Records to use:
• • • •
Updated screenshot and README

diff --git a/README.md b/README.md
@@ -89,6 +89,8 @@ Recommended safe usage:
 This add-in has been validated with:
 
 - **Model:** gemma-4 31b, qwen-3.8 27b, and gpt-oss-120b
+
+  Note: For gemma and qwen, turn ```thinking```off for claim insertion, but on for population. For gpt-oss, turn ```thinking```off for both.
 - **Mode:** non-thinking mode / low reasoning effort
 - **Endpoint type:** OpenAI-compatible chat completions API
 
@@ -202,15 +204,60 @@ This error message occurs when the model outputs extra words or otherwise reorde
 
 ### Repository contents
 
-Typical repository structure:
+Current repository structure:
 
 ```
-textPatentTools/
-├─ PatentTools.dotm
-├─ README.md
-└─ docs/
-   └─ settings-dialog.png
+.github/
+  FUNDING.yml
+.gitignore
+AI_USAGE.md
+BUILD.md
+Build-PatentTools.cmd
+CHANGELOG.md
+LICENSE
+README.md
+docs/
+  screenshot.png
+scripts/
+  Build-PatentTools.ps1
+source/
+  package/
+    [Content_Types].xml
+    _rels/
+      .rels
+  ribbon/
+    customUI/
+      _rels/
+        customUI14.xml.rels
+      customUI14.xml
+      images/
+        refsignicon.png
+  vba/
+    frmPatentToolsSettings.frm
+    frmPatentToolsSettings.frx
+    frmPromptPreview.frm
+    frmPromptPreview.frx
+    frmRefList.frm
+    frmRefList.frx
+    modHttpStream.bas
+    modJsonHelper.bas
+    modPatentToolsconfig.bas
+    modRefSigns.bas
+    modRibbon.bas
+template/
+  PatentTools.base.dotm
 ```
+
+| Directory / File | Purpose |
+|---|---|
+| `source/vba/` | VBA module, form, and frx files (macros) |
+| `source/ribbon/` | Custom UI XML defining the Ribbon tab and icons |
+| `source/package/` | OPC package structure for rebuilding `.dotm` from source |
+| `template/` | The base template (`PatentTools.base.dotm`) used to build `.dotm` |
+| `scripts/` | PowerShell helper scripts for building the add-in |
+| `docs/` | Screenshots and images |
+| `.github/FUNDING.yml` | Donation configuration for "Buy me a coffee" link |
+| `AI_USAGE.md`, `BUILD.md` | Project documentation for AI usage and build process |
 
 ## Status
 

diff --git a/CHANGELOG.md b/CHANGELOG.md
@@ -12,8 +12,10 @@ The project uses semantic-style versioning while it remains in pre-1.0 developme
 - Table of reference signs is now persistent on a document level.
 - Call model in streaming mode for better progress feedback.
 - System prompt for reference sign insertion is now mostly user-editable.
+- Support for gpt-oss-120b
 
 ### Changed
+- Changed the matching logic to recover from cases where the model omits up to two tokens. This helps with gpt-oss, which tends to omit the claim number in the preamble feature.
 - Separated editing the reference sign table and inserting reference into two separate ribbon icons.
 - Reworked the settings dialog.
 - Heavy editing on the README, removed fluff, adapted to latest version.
• • • •
What to do: A single figure is the whole answer: the number of lines in the listing that contain the word "source".

Response area: 4